PHOENIX — A year ago seems like forever ago, an entire career slipping away and returning to Kwame Brown in that time, a Washington Wizard reject now becoming Plan A for the Lakers in their first-round series with the Phoenix Suns.
Phil Jackson keeps emphasizing the necessity to pound the ball low to Brown, an unthinkable proposition only six weeks ago when the Laker center-forward was mired in a season-long tizzy, unable to catch the ball cleanly and rushing his shots.
But Brown is on the rebound from his hasty departure from the Wizards, who in 2001 made him the first high school player drafted with the top overall pick and four years later dropped him off on the Lakers' doorstep, goodbye note barely attached.
The Wizards should have been celebrating their first playoff appearance in eight years last season, but then Brown skipped a practice during their first-round series with Chicago. He claimed he was ill but later admitted he stayed away because he thought he would physically harm teammate Gilbert Arenas, who told Wizard Coach Eddie Jordan not to play Brown in Game 3 of the series, according to Brown.
Brown was suspended the rest of the playoffs, a total of seven games, and ended up a Laker three months later for the price of Chucky Atkins and Caron Butler.
He has stood out since Chris Mihm went down because of a severely sprained right ankle, averaging 12.5 points and 8.5 rebounds since March 14.
A better finish than last season is beckoning to Brown.
"That's not even close to this year," Brown said. "The thing I was upset about was playing time, and I'm getting a lot of playing time. I don't see how that's going to repeat itself."
Brown, who averaged 7.7 points and 5.5 rebounds with the Wizards, started very quickly with the Lakers. Too quickly.
Laker coaches offered two words of advice: \o7Slow down\f7.
He was hurrying his shots, bouncing them off the backboard at angles that had Jackson shaking his head. Jackson also ribbed Brown about the numerous injuries he seemed to be fighting, including a hamstring pull that took longer than expected to heal.
Brown, 24, often found himself dwelling on his new circumstances at his Playa del Rey home. He rarely went out, except for practice at the Laker training facility in El Segundo, and spent more time playing video games than anything else. People asked what he did all day. His answer was the same: "Ummm, PlayStation."
"L.A. is a huge, huge place," Brown said this week. "For the first couple of months, I never even left home. I would go from El Segundo back home and that's it. Now I'm starting to go to different restaurants, doing some more things that are on the scene. You see stars and, it's like, 'Wow, this is crazy.' I'm getting a little more settled in."

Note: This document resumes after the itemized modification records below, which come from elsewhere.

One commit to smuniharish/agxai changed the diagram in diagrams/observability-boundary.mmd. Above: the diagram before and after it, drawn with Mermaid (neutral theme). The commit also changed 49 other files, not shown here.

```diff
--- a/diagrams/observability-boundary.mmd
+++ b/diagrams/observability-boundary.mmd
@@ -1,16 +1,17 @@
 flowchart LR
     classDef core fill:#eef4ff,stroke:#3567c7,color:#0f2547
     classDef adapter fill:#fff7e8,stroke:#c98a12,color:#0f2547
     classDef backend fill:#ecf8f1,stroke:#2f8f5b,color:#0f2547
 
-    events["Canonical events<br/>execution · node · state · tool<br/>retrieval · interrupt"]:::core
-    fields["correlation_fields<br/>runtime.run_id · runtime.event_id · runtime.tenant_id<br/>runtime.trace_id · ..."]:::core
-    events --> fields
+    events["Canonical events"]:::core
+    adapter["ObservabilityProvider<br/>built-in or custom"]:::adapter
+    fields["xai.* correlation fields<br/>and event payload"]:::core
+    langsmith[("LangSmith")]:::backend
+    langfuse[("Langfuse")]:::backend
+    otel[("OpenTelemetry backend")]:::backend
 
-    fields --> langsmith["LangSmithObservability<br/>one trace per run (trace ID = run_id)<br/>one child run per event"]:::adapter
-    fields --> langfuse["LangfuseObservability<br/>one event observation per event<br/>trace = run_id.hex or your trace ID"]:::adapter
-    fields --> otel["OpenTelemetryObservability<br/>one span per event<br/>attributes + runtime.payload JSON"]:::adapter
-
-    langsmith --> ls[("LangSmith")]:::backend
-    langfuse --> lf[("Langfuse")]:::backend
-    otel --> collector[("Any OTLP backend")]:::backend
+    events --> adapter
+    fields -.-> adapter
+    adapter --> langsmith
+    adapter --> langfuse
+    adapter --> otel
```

He ventured out to the Laugh Factory, went to an Ultimate Fighting bout in Anaheim, dined at Mr. Chow, and recently spent a few minutes talking to one of the Lakers' courtside season-ticket holders.

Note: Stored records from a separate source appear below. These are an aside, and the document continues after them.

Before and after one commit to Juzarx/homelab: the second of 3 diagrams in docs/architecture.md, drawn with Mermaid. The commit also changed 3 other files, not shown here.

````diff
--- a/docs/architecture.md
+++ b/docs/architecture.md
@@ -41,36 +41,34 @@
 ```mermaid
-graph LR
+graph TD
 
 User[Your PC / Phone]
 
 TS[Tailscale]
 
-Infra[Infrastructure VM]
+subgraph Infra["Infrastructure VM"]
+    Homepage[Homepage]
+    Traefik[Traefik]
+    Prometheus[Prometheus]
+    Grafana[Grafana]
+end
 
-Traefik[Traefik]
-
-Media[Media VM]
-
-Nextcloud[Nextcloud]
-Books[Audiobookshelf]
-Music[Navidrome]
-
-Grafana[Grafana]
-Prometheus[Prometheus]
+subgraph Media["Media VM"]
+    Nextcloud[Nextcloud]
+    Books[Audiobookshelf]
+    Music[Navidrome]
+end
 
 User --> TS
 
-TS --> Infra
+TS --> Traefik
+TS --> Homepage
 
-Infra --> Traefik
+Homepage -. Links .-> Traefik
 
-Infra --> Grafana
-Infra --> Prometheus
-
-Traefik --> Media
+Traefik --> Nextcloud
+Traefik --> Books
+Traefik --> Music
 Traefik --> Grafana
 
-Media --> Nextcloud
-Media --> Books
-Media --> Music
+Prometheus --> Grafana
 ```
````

"I'm like, man, that's Denzel Washington," he said. "The chicks go crazy over him, and I'm standing right here with him."
His game has gradually improved with his comfort level.

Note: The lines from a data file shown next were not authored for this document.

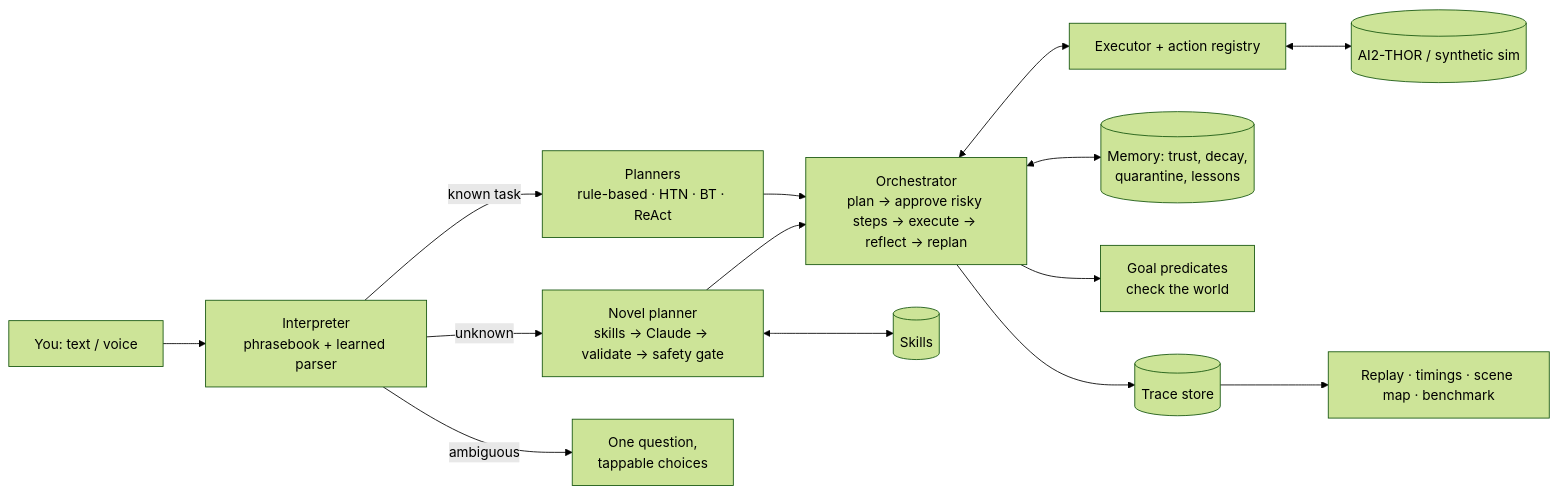
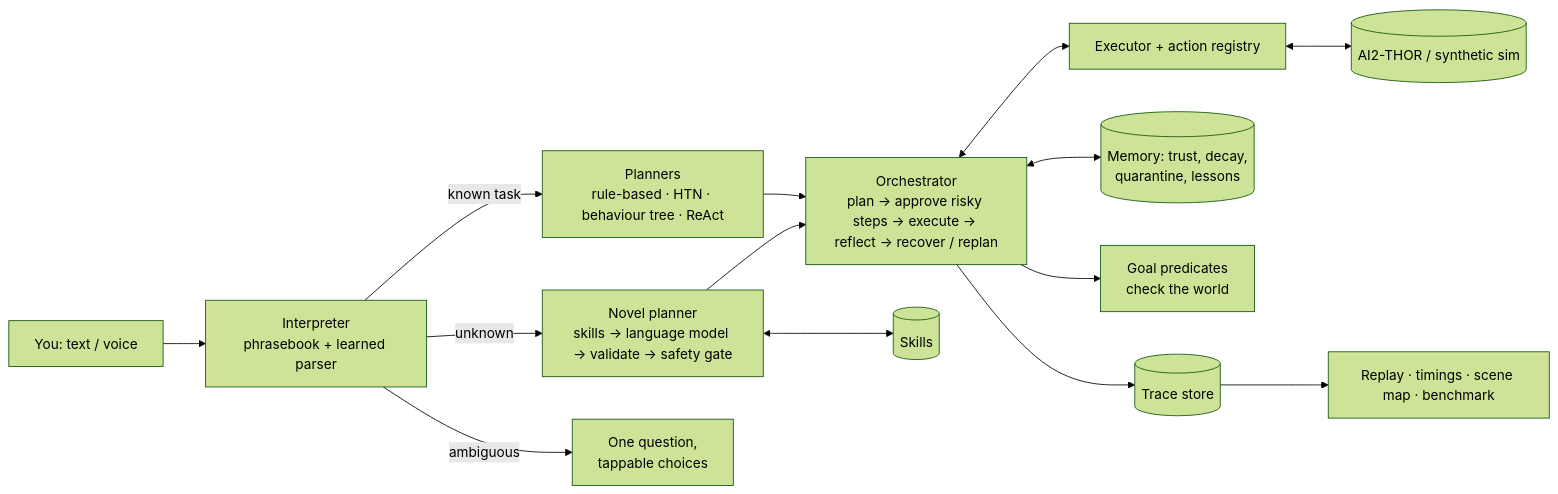
One commit to NaishaShetty/MILO changed the diagram in README.md. Above: the diagram before and after it, drawn with Mermaid (forest theme). The commit also changed other lines of this file and 15 other files, not shown here.

````diff
--- a/README.md
+++ b/README.md
@@ -22,13 +37,13 @@
 ```mermaid
 flowchart LR
   U[You: text / voice] --> I[Interpreter<br/>phrasebook + learned parser]
-  I -->|known task| P[Planners<br/>rule-based · HTN · BT · ReAct]
-  I -->|unknown| N[Novel planner<br/>skills → Claude → validate → safety gate]
+  I -->|known task| P[Planners<br/>rule-based · HTN · behaviour tree · ReAct]
+  I -->|unknown| N[Novel planner<br/>skills → language model → validate → safety gate]
   I -->|ambiguous| Q[One question,<br/>tappable choices]
-  P & N --> O[Orchestrator<br/>plan → approve risky steps → execute → reflect → replan]
+  P & N --> O[Orchestrator<br/>plan → approve risky steps → execute → reflect → recover / replan]
   O <--> E[Executor + action registry] <--> S[(AI2-THOR / synthetic sim)]
   O <--> M[(Memory: trust, decay,<br/>quarantine, lessons)]
   O --> V[Goal predicates<br/>check the world]
   O --> T[(Trace store)] --> R[Replay · timings · scene map · benchmark]
   N <--> K[(Skills)]
 ```
````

He has worked with assistant coach Kurt Rambis and special assistant Kareem Abdul-Jabbar to hone his post skills and create more on-court confidence. The early returns: There's room for further improvement.
Abdul-Jabbar helped Brown develop a more reliable jump hook and taught him not to bring the ball down to the level of smaller, quicker players when in the post.
Rambis sees a player who could be an "18-point, 10-rebound" type.
"I think he can get a lot better," Rambis said. "He's so quick. I think he can score. I think he can shoot the ball 12 to 15 feet. I think he can be a 75% free-throw shooter. I think he can defend. There's a lot of things he can do well, and there's a lot of things he can improve upon.
"He's got to learn to play hard the whole time. Sometimes he floats. He's got to learn to read situations better. Sometimes he doesn't roll as hard as he should. Those are all areas he can definitely improve on. His goals should be set high, and not settle for what he's done so far."
Although Brown missed a couple of easy shots in Game 1 against Phoenix, he had 14 points and six rebounds, enough for Jackson to reiterate the importance of feeding Brown often in tonight's game.
Fine with Brown.
"It's just been about getting comfortable in the offense and getting comfortable in my own skin," he said. "Once I got used to being in the city and being with the team, I kept working on my game the whole time. I didn't cause a stink and get down on myself. I just kept working.
"I've now made it my business to always look at myself and say, 'What am I not doing right? I would come in at night or early and get shots and try to do things to put the blame and the onus on me instead of trying to put it on someone else. That's kept me from having any outbursts, any problems."